If you look at the elevation, you can see that it's stupidly flat. If you look at the pace, you'll notice that the pace is relatively consistent. Spoiler Alert 2: That's the ego talking there.

If you look at the heart rate and match it with the pace chart, you'll notice a few obvious anomalies. To count, you should see 6 of them, some closer to each other than others. Those are times when I stopped running. If I'm not running, the Garmin isn't running either. Those drops in data aren't really drops, that's the pansy taking over the body while the ego refuses to let me slow down. This was not a good run.

But, but, but... you should slow down. Yeah, no sh** Sherlock. I though of that. Here's a more recent 4 mile run for your viewing displeasure.

This run was also just over 4 miles. It took 36.5 minutes. It was also stupidly flat. It featured less incidents of pansy, only 4 of them this time. The average pace for this run was 8:53. I suppose that's a running step in the right direction but the notes on the run said that it felt like I was running directly into a heart attack, if the heart attack was announced with an asthma induced hyperventilation. It was not a good run under an aspect other than it was better than not running. This has been the norm of pretty much all of my runs for a very long time now.

This up and coming weekend, I have a race. I won't do well at this race, at least not according to my standards. On the digital paper, should you look at the results, you think that things didn't go so badly. That's okay. You and I can have different perspectives as to what is a good race for me. There's not much either of us are going to do to convince each other differently.

Upon conclusion of that race, I will be officially throwing in the towel on the 2019 race season and start my offseason prematurely.  A few honored and respected individuals immediately know what this means. Let me expand for the rest of you: I have another race in a couple of weeks at the 70.3 distance. I will not be doing this race. I have no desire to die a slow death. This was not an easy decision. In fact, it was one of the hardest decisions I've made in my triathlon career. I don't think I can handle yet another hard fought, painful race to be met with disappointing results. My psyche would rather recoup the losses than experience the what-ifs.

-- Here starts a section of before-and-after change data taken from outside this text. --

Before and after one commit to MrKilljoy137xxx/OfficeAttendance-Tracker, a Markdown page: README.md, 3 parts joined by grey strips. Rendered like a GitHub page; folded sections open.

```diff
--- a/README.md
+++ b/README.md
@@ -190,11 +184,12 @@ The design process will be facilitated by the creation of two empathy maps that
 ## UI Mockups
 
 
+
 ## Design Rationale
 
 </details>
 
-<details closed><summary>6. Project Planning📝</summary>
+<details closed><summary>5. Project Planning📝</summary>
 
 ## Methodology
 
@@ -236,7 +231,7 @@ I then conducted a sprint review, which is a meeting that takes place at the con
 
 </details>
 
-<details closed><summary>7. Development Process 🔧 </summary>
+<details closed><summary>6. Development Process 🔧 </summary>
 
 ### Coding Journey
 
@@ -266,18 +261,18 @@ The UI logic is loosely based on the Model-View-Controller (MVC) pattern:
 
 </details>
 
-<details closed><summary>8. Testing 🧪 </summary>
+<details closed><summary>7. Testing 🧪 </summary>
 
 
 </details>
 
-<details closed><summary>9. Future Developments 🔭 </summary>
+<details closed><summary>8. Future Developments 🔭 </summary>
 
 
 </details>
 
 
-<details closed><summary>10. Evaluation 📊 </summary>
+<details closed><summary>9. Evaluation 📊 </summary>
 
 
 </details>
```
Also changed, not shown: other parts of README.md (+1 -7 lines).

I plan on taking the time off. Regather my energies. Spending time with the Wife and the doggies. And coming back ready to rock to triathlon world with some performances that will make even the Banter proud. 2020 is the Ivan Drago rematch. I must break you.